Translational cognitive endocrinology: Designing rodent experiments with the goal to ultimately enhance cognitive health in women

S. E. Mennenga, Heather Bimonte-Nelson

Research output: Contribution to journalReview articlepeer-review

11 Scopus citations


Understanding the cognitive impact of endogenously derived, and exogenously administered, hormone alterations is necessary for developing hormone treatments to support healthy brain function in women, especially during aging. The increasing number of studies in the burgeoning area of translational cognitive neuroendocrinology has revealed numerous factors that influence the extent and direction of female steroid effects on cognition. Here, we discuss the decision processes underlying the design of rodent hormone manipulation experiments evaluating learning and memory. It is noted that even when beginning with a clear hypothesis-driven question, there are numerous factors to consider in order to solidify a sound experimental design that will yield clean, interpretable results. Decisions and considerations include: age of animals at hormone administration and test, ovariectomy implementation, when to administer hormones relative to ovarian hormone loss, how and whether to monitor the estrous cycle if animals are ovary-intact, dose of hormone, administration route of hormone, hormone treatment confirmation protocols, handling procedures required for hormone administration and treatment confirmation, cognitive domains to be tested and which mazes should be utilized to test these cognitive domains, and control measures to be used. A balanced view of optimal design and realistic experimental practice and protocol is presented. The emerging results from translational cognitive neuroendocrinology studies have been diverse, but also enlightening and exciting as we realize the broad scope and powerful nature of ovarian hormone effects on the brain and its function. We must design, implement, and interpret hormone and cognition experiments with sensitivity to these tenets, acknowledging and respecting the breadth and depth of the impact gonadal hormones have on brain functioning and its rich plasticity. This article is part of a Special Issue entitled Hormone Therapy.

Original languageEnglish (US)
Pages (from-to)50-62
Number of pages13
JournalBrain Research
StatePublished - Jun 13 2013

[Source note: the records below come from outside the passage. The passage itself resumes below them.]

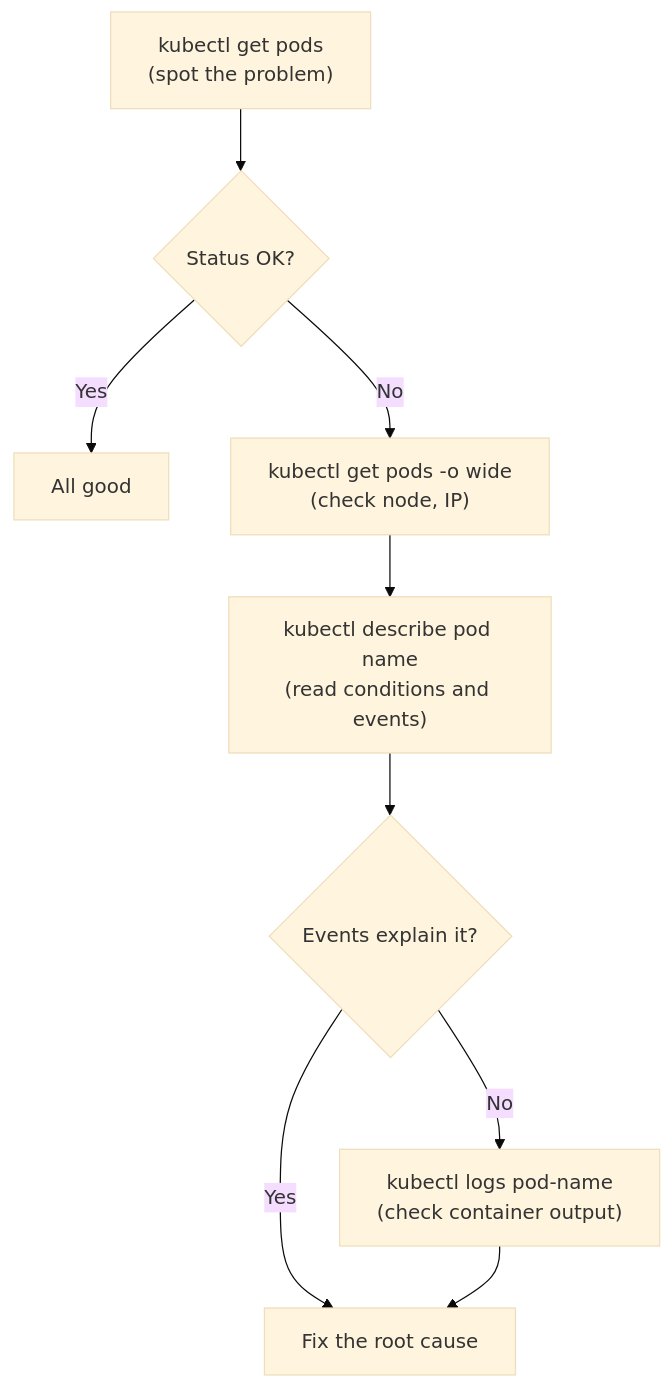
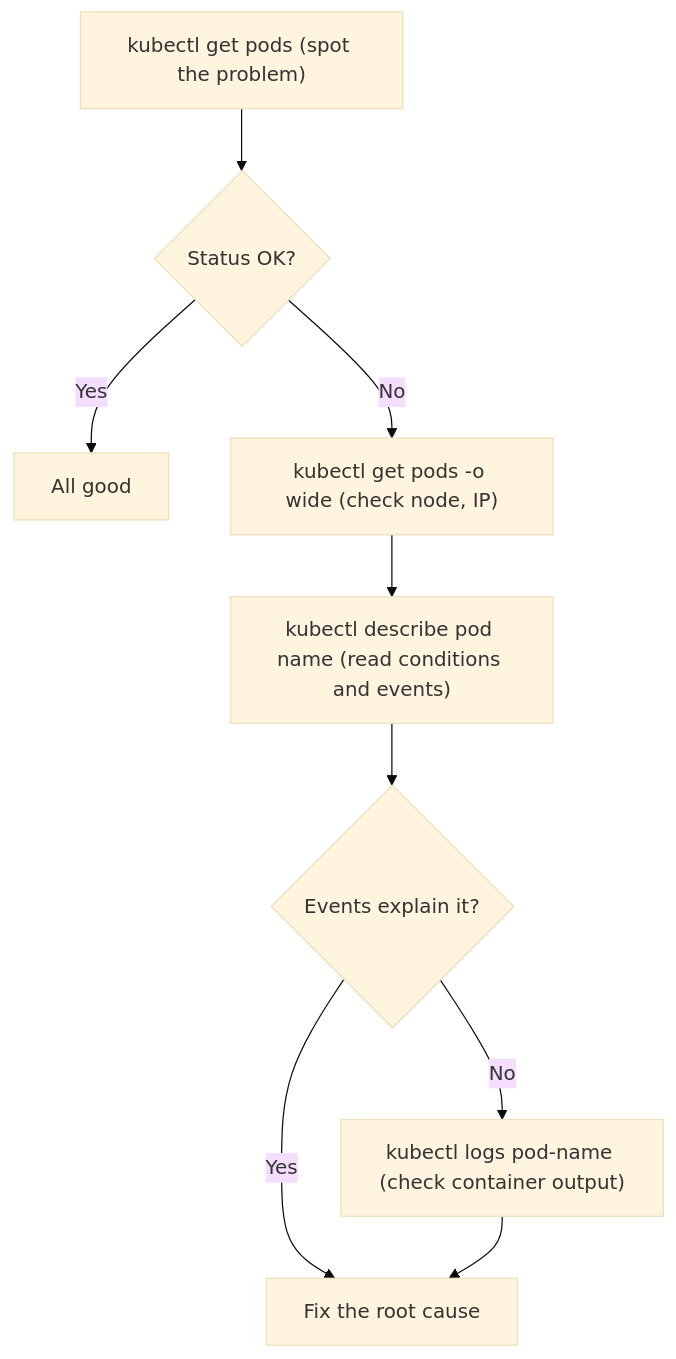
The diagram in src/courses/modules/kubectl-essentials/02-viewing-resources/en/content.md (Antoine-Flo/kube-mastery), drawn with Mermaid (base theme) before and after one commit. The commit also changed other lines of this file and 13 other files, not shown here.

````diff
--- a/src/courses/modules/kubectl-essentials/02-viewing-resources/en/content.md
+++ b/src/courses/modules/kubectl-essentials/02-viewing-resources/en/content.md
@@ -129,11 +129,11 @@
 ```mermaid
 flowchart TD
-    A["kubectl get pods\n(spot the problem)"] --> B{Status OK?}
+    A["kubectl get pods (spot the problem)"] --> B{Status OK?}
     B -- Yes --> Z["All good"]
-    B -- No --> C["kubectl get pods -o wide\n(check node, IP)"]
-    C --> D["kubectl describe pod name\n(read conditions and events)"]
+    B -- No --> C["kubectl get pods -o wide (check node, IP)"]
+    C --> D["kubectl describe pod name (read conditions and events)"]
     D --> E{Events explain it?}
     E -- Yes --> F["Fix the root cause"]
-    E -- No --> G["kubectl logs pod-name\n(check container output)"]
+    E -- No --> G["kubectl logs pod-name (check container output)"]
     G --> F
 ```
````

  • Aging
  • Behavior
  • Cognition
  • Hormones
  • Memory

ASJC Scopus subject areas

  • General Neuroscience
  • Molecular Biology
  • Clinical Neurology
  • Developmental Biology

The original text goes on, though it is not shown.